ENTRIES SHOWN Block Start
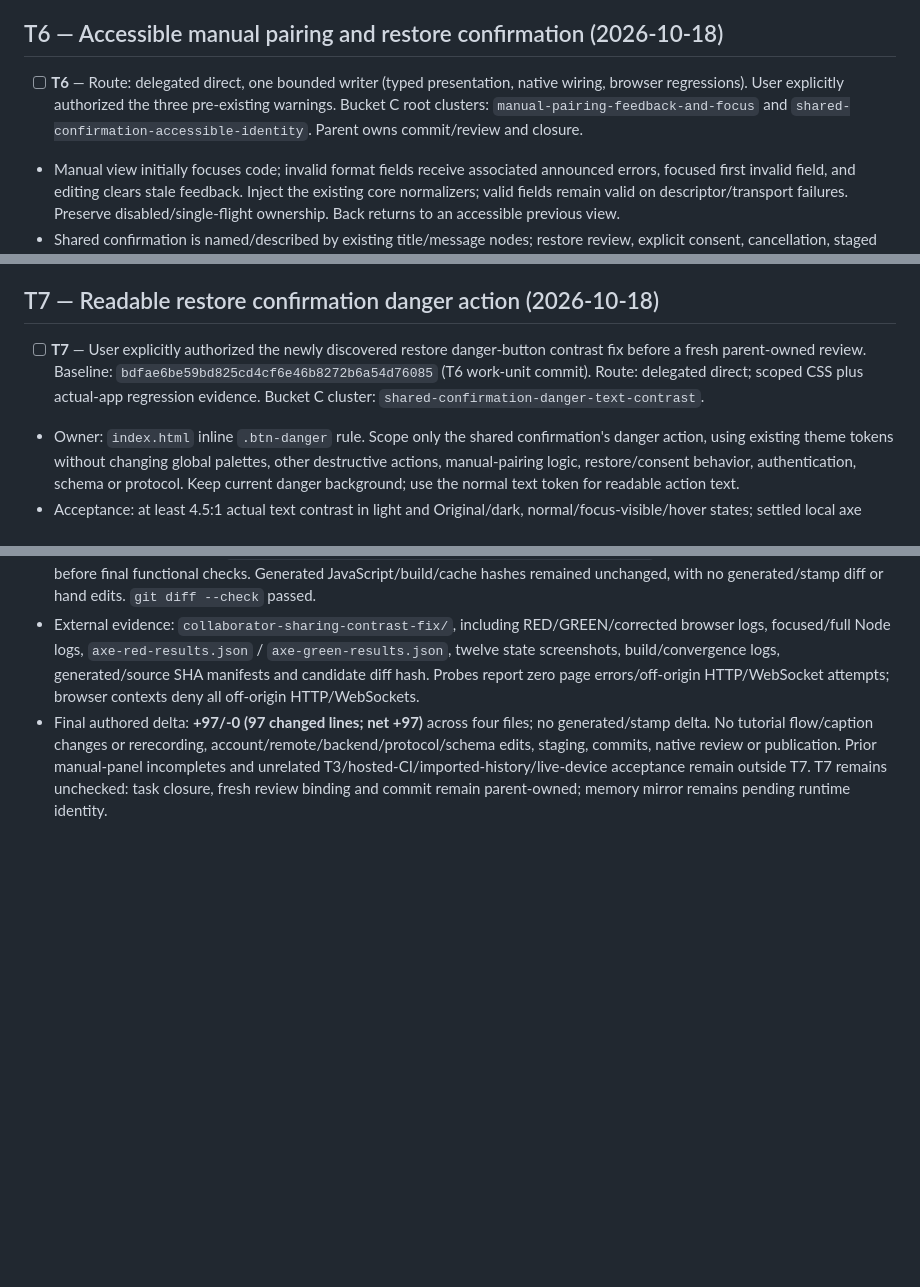
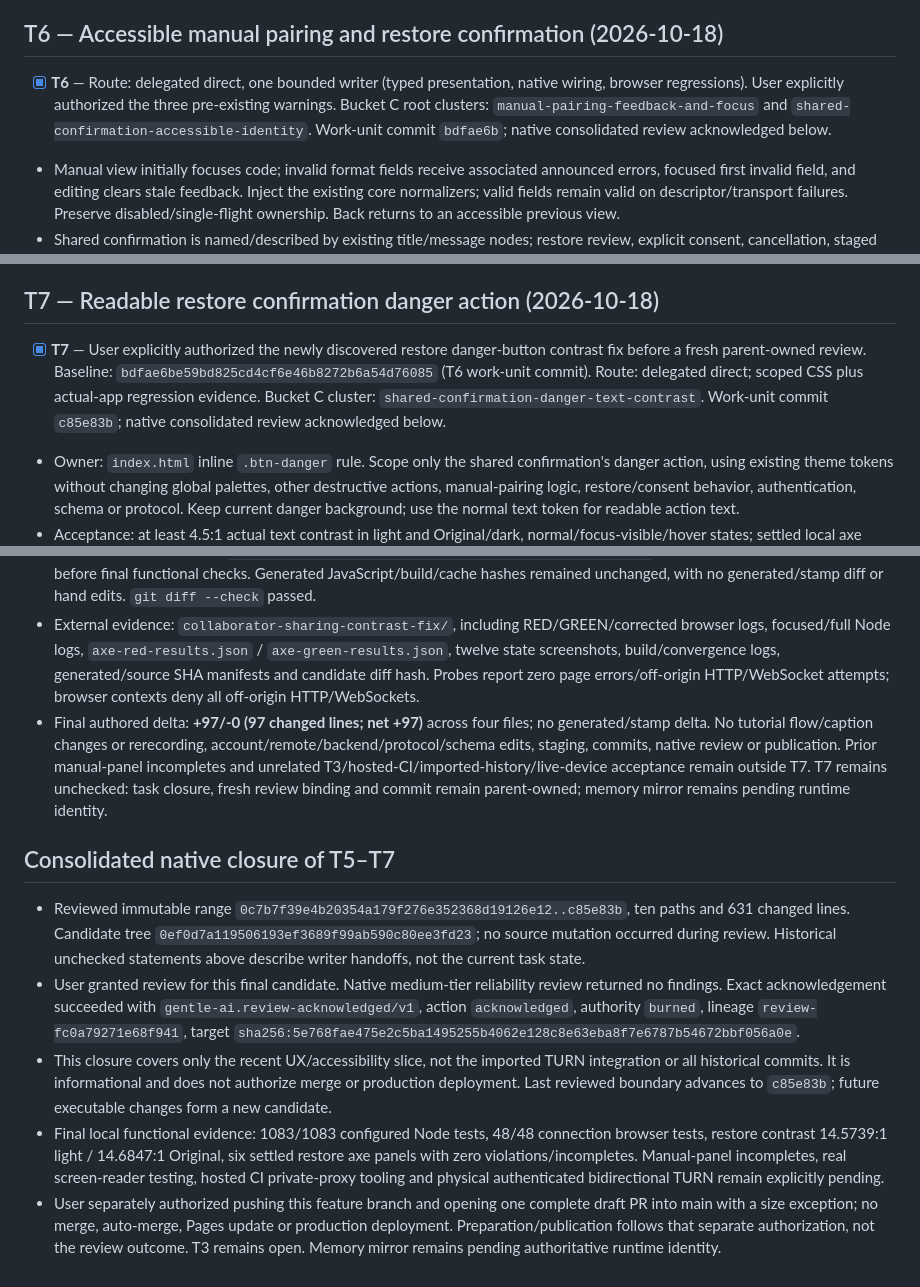
Before and after one commit to ERCamilo/Mini_Sistema_de_Asistencia, a Markdown page: odd/tasks/collaborator-sharing-ui.md, 3 parts joined by grey strips. Rendered like a GitHub page; blank space fills up the shorter version.

Commit message:
docs: record acknowledged accessibility review

```diff
--- a/odd/tasks/collaborator-sharing-ui.md
+++ b/odd/tasks/collaborator-sharing-ui.md
@@ -116,7 +116,7 @@ Parent spot check: `node --test tests/connection-menu.test.js tests/connection-p
 
 ## T6 — Accessible manual pairing and restore confirmation (2026-10-18)
 
-- [ ] **T6** — Route: delegated direct, one bounded writer (typed presentation, native wiring, browser regressions). User explicitly authorized the three pre-existing warnings. Bucket C root clusters: `manual-pairing-feedback-and-focus` and `shared-confirmation-accessible-identity`. Parent owns commit/review and closure.
+- [x] **T6** — Route: delegated direct, one bounded writer (typed presentation, native wiring, browser regressions). User explicitly authorized the three pre-existing warnings. Bucket C root clusters: `manual-pairing-feedback-and-focus` and `shared-confirmation-accessible-identity`. Work-unit commit `bdfae6b`; native consolidated review acknowledged below.
 - Manual view initially focuses code; invalid format fields receive associated announced errors, focused first invalid field, and editing clears stale feedback. Inject the existing core normalizers; valid fields remain valid on descriptor/transport failures. Preserve disabled/single-flight ownership. Back returns to an accessible previous view.
 - Shared confirmation is named/described by existing title/message nodes; restore review, explicit consent, cancellation, staged backup, and existing employees are unchanged. No new protocol/schema/state flags, runtime asset, auth, remote traffic, or broad roster migration.
 - Forecast: 200–400 authored additions plus deletions (advisory); retained `exception-ok` full-draft-PR authorization. No publication in this unit.
@@ -139,7 +139,7 @@ Parent spot check: `node --test tests/connection-menu.test.js tests/connection-p
 
 ## T7 — Readable restore confirmation danger action (2026-10-18)
 
-- [ ] **T7** — User explicitly authorized the newly discovered restore danger-button contrast fix before a fresh parent-owned review. Baseline: `bdfae6be59bd825cd4cf6e46b8272b6a54d76085` (T6 work-unit commit). Route: delegated direct; scoped CSS plus actual-app regression evidence. Bucket C cluster: `shared-confirmation-danger-text-contrast`.
+- [x] **T7** — User explicitly authorized the newly discovered restore danger-button contrast fix before a fresh parent-owned review. Baseline: `bdfae6be59bd825cd4cf6e46b8272b6a54d76085` (T6 work-unit commit). Route: delegated direct; scoped CSS plus actual-app regression evidence. Bucket C cluster: `shared-confirmation-danger-text-contrast`. Work-unit commit `c85e83b`; native consolidated review acknowledged below.
 - Owner: `index.html` inline `.btn-danger` rule. Scope only the shared confirmation's danger action, using existing theme tokens without changing global palettes, other destructive actions, manual-pairing logic, restore/consent behavior, authentication, schema or protocol. Keep current danger background; use the normal text token for readable action text.
 - Acceptance: at least 4.5:1 actual text contrast in light and Original/dark, normal/focus-visible/hover states; settled local axe confirmation panels; Cancel preserves hydrated synthetic employees and staged backup; unrelated danger buttons and cancellation styling remain unchanged.
 - Test-first: two named actual-app contrast regressions must fail on old bytes in both themes, then pass. Checks: full connections browser once after the fix, focused three-file Node checks, one configured full `npm test`, fixed-time build/convergence/hash parity and whitespace checks. No flow/caption or tutorial artifact changes.
@@ -156,3 +156,11 @@ Parent spot check: `node --test tests/connection-menu.test.js tests/connection-p
 - Normalization: fixed-time `MINI_BUILD_TIME=2026-10-17T12:00:00.000Z npm run build` plus repeated build converged before final functional checks. Generated JavaScript/build/cache hashes remained unchanged, with no generated/stamp diff or hand edits. `git diff --check` passed.
 - External evidence: `collaborator-sharing-contrast-fix/`, including RED/GREEN/corrected browser logs, focused/full Node logs, `axe-red-results.json` / `axe-green-results.json`, twelve state screenshots, build/convergence logs, generated/source SHA manifests and candidate diff hash. Probes report zero page errors/off-origin HTTP/WebSocket attempts; browser contexts deny all off-origin HTTP/WebSockets.
 - Final authored delta: **+97/-0 (97 changed lines; net +97)** across four files; no generated/stamp delta. No tutorial flow/caption changes or rerecording, account/remote/backend/protocol/schema edits, staging, commits, native review or publication. Prior manual-panel incompletes and unrelated T3/hosted-CI/imported-history/live-device acceptance remain outside T7. T7 remains unchecked: task closure, fresh review binding and commit remain parent-owned; memory mirror remains pending runtime identity.
+
+## Consolidated native closure of T5–T7
+
+- Reviewed immutable range `0c7b7f39e4b20354a179f276e352368d19126e12..c85e83b`, ten paths and 631 changed lines. Candidate tree `0ef0d7a119506193ef3689f99ab590c80ee3fd23`; no source mutation occurred during review. Historical unchecked statements above describe writer handoffs, not the current task state.
+- User granted review for this final candidate. Native medium-tier reliability review returned no findings. Exact acknowledgement succeeded with `gentle-ai.review-acknowledged/v1`, action `acknowledged`, authority `burned`, lineage `review-fc0a79271e68f941`, target `sha256:5e768fae475e2c5ba1495255b4062e128c8e63eba8f7e6787b54672bbf056a0e`.
+- This closure covers only the recent UX/accessibility slice, not the imported TURN integration or all historical commits. It is informational and does not authorize merge or production deployment. Last reviewed boundary advances to `c85e83b`; future executable changes form a new candidate.
+- Final local functional evidence: 1083/1083 configured Node tests, 48/48 connection browser tests, restore contrast 14.5739:1 light / 14.6847:1 Original, six settled restore axe panels with zero violations/incompletes. Manual-panel incompletes, real screen-reader testing, hosted CI private-proxy tooling and physical authenticated bidirectional TURN remain explicitly pending.
+- User separately authorized pushing this feature branch and opening one complete draft PR into main with a size exception; no merge, auto-merge, Pages update or production deployment. Preparation/publication follows that separate authorization, not the review outcome. T3 remains open. Memory mirror remains pending authoritative runtime identity.
```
ENTRIES SHOWN Block End
WHAT IS REQUIRED = Your answer must be an exact copy of the data above, minus its pictures.

COMPLETED EXERCISE =
Before and after one commit to ERCamilo/Mini_Sistema_de_Asistencia, a Markdown page: odd/tasks/collaborator-sharing-ui.md, 3 parts joined by grey strips. Rendered like a GitHub page; blank space fills up the shorter version.

Commit message:
docs: record acknowledged accessibility review

```diff
--- a/odd/tasks/collaborator-sharing-ui.md
+++ b/odd/tasks/collaborator-sharing-ui.md
@@ -116,7 +116,7 @@ Parent spot check: `node --test tests/connection-menu.test.js tests/connection-p
 
 ## T6 — Accessible manual pairing and restore confirmation (2026-10-18)
 
-- [ ] **T6** — Route: delegated direct, one bounded writer (typed presentation, native wiring, browser regressions). User explicitly authorized the three pre-existing warnings. Bucket C root clusters: `manual-pairing-feedback-and-focus` and `shared-confirmation-accessible-identity`. Parent owns commit/review and closure.
+- [x] **T6** — Route: delegated direct, one bounded writer (typed presentation, native wiring, browser regressions). User explicitly authorized the three pre-existing warnings. Bucket C root clusters: `manual-pairing-feedback-and-focus` and `shared-confirmation-accessible-identity`. Work-unit commit `bdfae6b`; native consolidated review acknowledged below.
 - Manual view initially focuses code; invalid format fields receive associated announced errors, focused first invalid field, and editing clears stale feedback. Inject the existing core normalizers; valid fields remain valid on descriptor/transport failures. Preserve disabled/single-flight ownership. Back returns to an accessible previous view.
 - Shared confirmation is named/described by existing title/message nodes; restore review, explicit consent, cancellation, staged backup, and existing employees are unchanged. No new protocol/schema/state flags, runtime asset, auth, remote traffic, or broad roster migration.
 - Forecast: 200–400 authored additions plus deletions (advisory); retained `exception-ok` full-draft-PR authorization. No publication in this unit.
@@ -139,7 +139,7 @@ Parent spot check: `node --test tests/connection-menu.test.js tests/connection-p
 
 ## T7 — Readable restore confirmation danger action (2026-10-18)
 
-- [ ] **T7** — User explicitly authorized the newly discovered restore danger-button contrast fix before a fresh parent-owned review. Baseline: `bdfae6be59bd825cd4cf6e46b8272b6a54d76085` (T6 work-unit commit). Route: delegated direct; scoped CSS plus actual-app regression evidence. Bucket C cluster: `shared-confirmation-danger-text-contrast`.
+- [x] **T7** — User explicitly authorized the newly discovered restore danger-button contrast fix before a fresh parent-owned review. Baseline: `bdfae6be59bd825cd4cf6e46b8272b6a54d76085` (T6 work-unit commit). Route: delegated direct; scoped CSS plus actual-app regression evidence. Bucket C cluster: `shared-confirmation-danger-text-contrast`. Work-unit commit `c85e83b`; native consolidated review acknowledged below.
 - Owner: `index.html` inline `.btn-danger` rule. Scope only the shared confirmation's danger action, using existing theme tokens without changing global palettes, other destructive actions, manual-pairing logic, restore/consent behavior, authentication, schema or protocol. Keep current danger background; use the normal text token for readable action text.
 - Acceptance: at least 4.5:1 actual text contrast in light and Original/dark, normal/focus-visible/hover states; settled local axe confirmation panels; Cancel preserves hydrated synthetic employees and staged backup; unrelated danger buttons and cancellation styling remain unchanged.
 - Test-first: two named actual-app contrast regressions must fail on old bytes in both themes, then pass. Checks: full connections browser once after the fix, focused three-file Node checks, one configured full `npm test`, fixed-time build/convergence/hash parity and whitespace checks. No flow/caption or tutorial artifact changes.
@@ -156,3 +156,11 @@ Parent spot check: `node --test tests/connection-menu.test.js tests/connection-p
 - Normalization: fixed-time `MINI_BUILD_TIME=2026-10-17T12:00:00.000Z npm run build` plus repeated build converged before final functional checks. Generated JavaScript/build/cache hashes remained unchanged, with no generated/stamp diff or hand edits. `git diff --check` passed.
 - External evidence: `collaborator-sharing-contrast-fix/`, including RED/GREEN/corrected browser logs, focused/full Node logs, `axe-red-results.json` / `axe-green-results.json`, twelve state screenshots, build/convergence logs, generated/source SHA manifests and candidate diff hash. Probes report zero page errors/off-origin HTTP/WebSocket attempts; browser contexts deny all off-origin HTTP/WebSockets.
 - Final authored delta: **+97/-0 (97 changed lines; net +97)** across four files; no generated/stamp delta. No tutorial flow/caption changes or rerecording, account/remote/backend/protocol/schema edits, staging, commits, native review or publication. Prior manual-panel incompletes and unrelated T3/hosted-CI/imported-history/live-device acceptance remain outside T7. T7 remains unchecked: task closure, fresh review binding and commit remain parent-owned; memory mirror remains pending runtime identity.
+
+## Consolidated native closure of T5–T7
+
+- Reviewed immutable range `0c7b7f39e4b20354a179f276e352368d19126e12..c85e83b`, ten paths and 631 changed lines. Candidate tree `0ef0d7a119506193ef3689f99ab590c80ee3fd23`; no source mutation occurred during review. Historical unchecked statements above describe writer handoffs, not the current task state.
+- User granted review for this final candidate. Native medium-tier reliability review returned no findings. Exact acknowledgement succeeded with `gentle-ai.review-acknowledged/v1`, action `acknowledged`, authority `burned`, lineage `review-fc0a79271e68f941`, target `sha256:5e768fae475e2c5ba1495255b4062e128c8e63eba8f7e6787b54672bbf056a0e`.
+- This closure covers only the recent UX/accessibility slice, not the imported TURN integration or all historical commits. It is informational and does not authorize merge or production deployment. Last reviewed boundary advances to `c85e83b`; future executable changes form a new candidate.
+- Final local functional evidence: 1083/1083 configured Node tests, 48/48 connection browser tests, restore contrast 14.5739:1 light / 14.6847:1 Original, six settled restore axe panels with zero violations/incompletes. Manual-panel incompletes, real screen-reader testing, hosted CI private-proxy tooling and physical authenticated bidirectional TURN remain explicitly pending.
+- User separately authorized pushing this feature branch and opening one complete draft PR into main with a size exception; no merge, auto-merge, Pages update or production deployment. Preparation/publication follows that separate authorization, not the review outcome. T3 remains open. Memory mirror remains pending authoritative runtime identity.
```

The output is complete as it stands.